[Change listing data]
━━━━━━━━━━━━━━━━

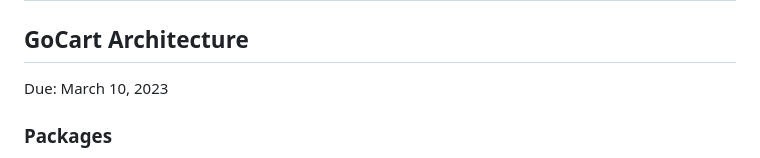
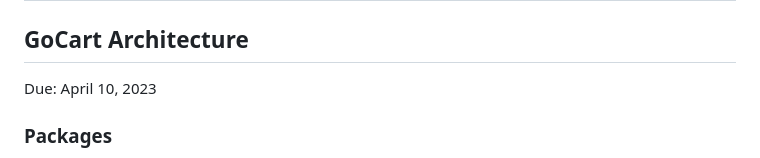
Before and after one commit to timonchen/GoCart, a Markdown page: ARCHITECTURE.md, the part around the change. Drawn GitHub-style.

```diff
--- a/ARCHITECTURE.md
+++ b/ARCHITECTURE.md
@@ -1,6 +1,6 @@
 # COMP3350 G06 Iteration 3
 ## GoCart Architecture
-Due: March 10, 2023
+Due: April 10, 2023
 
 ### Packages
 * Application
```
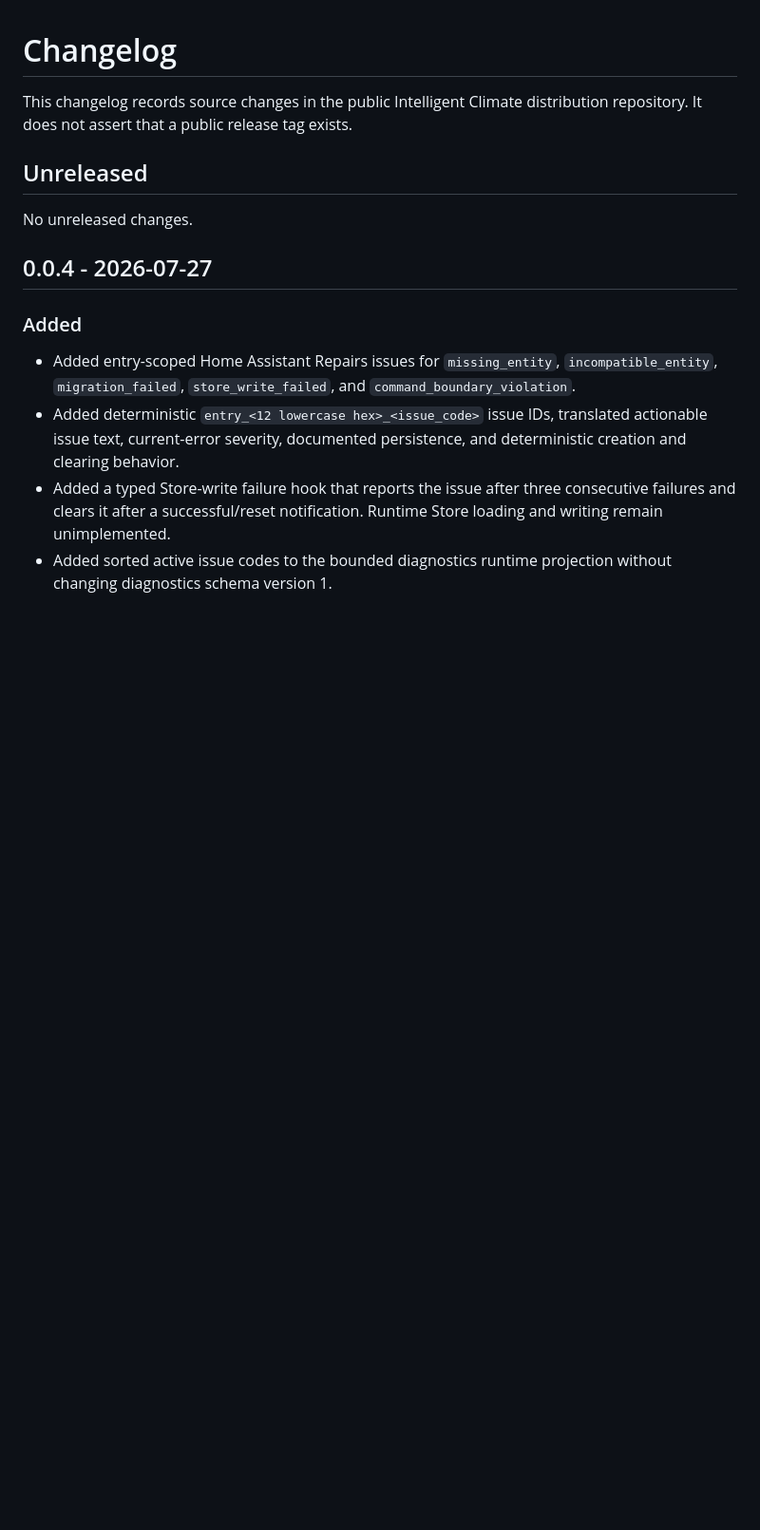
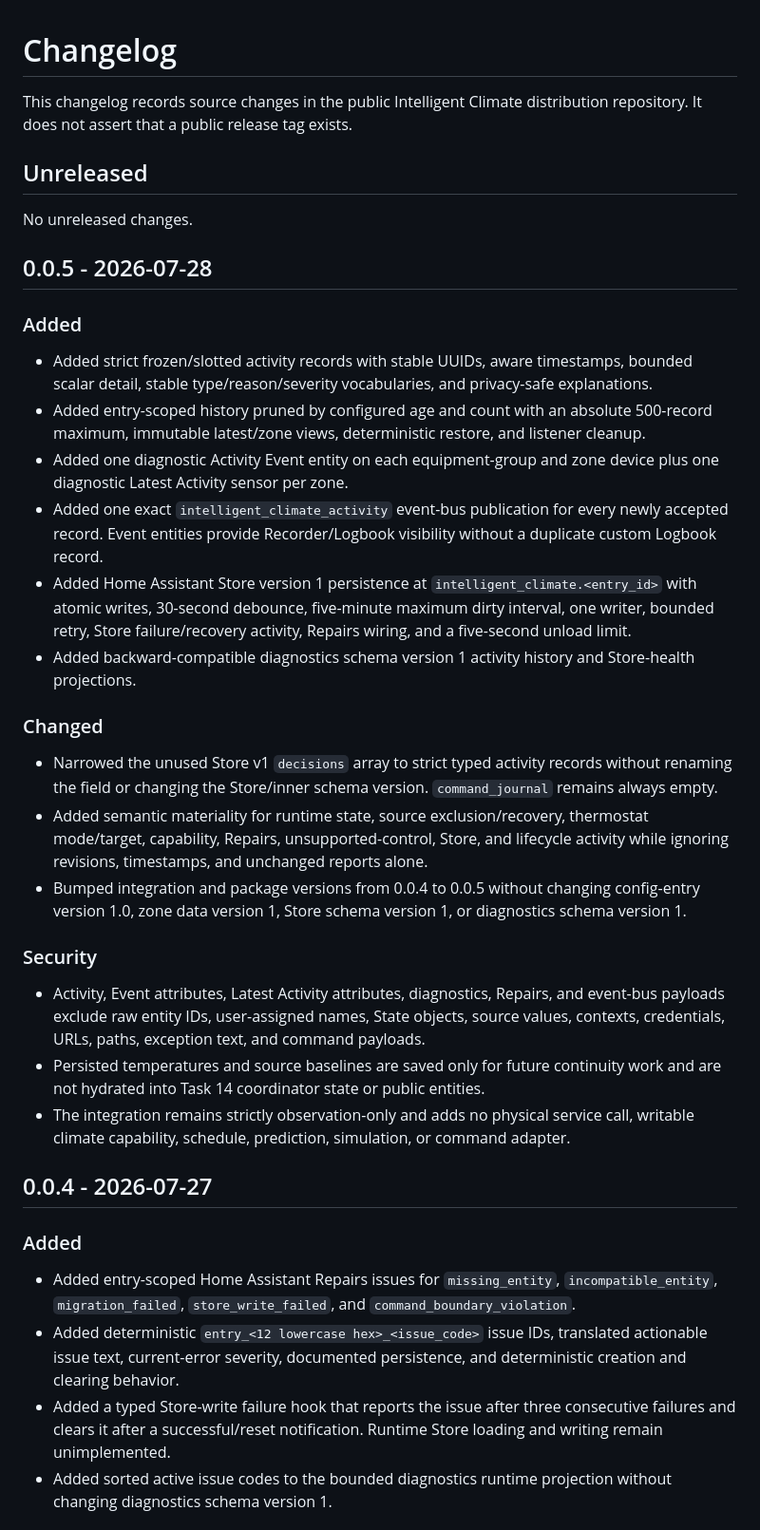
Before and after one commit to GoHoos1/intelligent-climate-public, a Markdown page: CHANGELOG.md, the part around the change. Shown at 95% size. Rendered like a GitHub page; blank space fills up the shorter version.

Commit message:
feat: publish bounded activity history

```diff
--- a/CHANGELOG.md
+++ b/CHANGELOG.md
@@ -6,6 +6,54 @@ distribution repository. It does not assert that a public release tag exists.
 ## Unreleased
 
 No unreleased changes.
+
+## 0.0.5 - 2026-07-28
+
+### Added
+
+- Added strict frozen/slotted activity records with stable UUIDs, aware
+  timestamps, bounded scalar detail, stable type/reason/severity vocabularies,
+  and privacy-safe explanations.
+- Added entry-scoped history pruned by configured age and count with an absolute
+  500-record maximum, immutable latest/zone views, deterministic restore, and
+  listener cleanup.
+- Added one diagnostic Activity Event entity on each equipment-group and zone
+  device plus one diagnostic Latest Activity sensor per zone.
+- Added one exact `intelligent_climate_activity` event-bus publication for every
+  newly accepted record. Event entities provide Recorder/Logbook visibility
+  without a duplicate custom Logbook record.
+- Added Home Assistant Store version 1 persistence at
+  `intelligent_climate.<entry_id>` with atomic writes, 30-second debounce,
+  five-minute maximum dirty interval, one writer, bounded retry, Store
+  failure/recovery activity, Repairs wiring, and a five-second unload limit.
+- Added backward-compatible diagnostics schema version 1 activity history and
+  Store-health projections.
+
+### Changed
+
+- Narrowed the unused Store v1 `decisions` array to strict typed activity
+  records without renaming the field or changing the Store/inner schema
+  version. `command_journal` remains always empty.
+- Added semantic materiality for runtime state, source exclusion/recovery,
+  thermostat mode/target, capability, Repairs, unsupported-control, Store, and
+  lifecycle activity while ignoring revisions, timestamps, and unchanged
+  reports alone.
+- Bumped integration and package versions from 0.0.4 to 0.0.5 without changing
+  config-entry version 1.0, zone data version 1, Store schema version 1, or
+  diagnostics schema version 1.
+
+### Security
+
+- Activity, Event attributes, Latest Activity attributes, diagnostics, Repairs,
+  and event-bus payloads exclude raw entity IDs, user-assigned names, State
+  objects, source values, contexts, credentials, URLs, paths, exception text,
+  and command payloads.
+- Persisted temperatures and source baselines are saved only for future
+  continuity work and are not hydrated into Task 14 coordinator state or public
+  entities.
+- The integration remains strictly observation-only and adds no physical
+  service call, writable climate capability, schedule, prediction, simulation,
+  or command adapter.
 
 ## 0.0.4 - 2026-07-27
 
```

━━━━━━━━━━━━━━━━

In the entries, some lines may contain the word "bounded". Give how many do, as a number by itself.

SOLUTION TO THIS EXERCISE — 3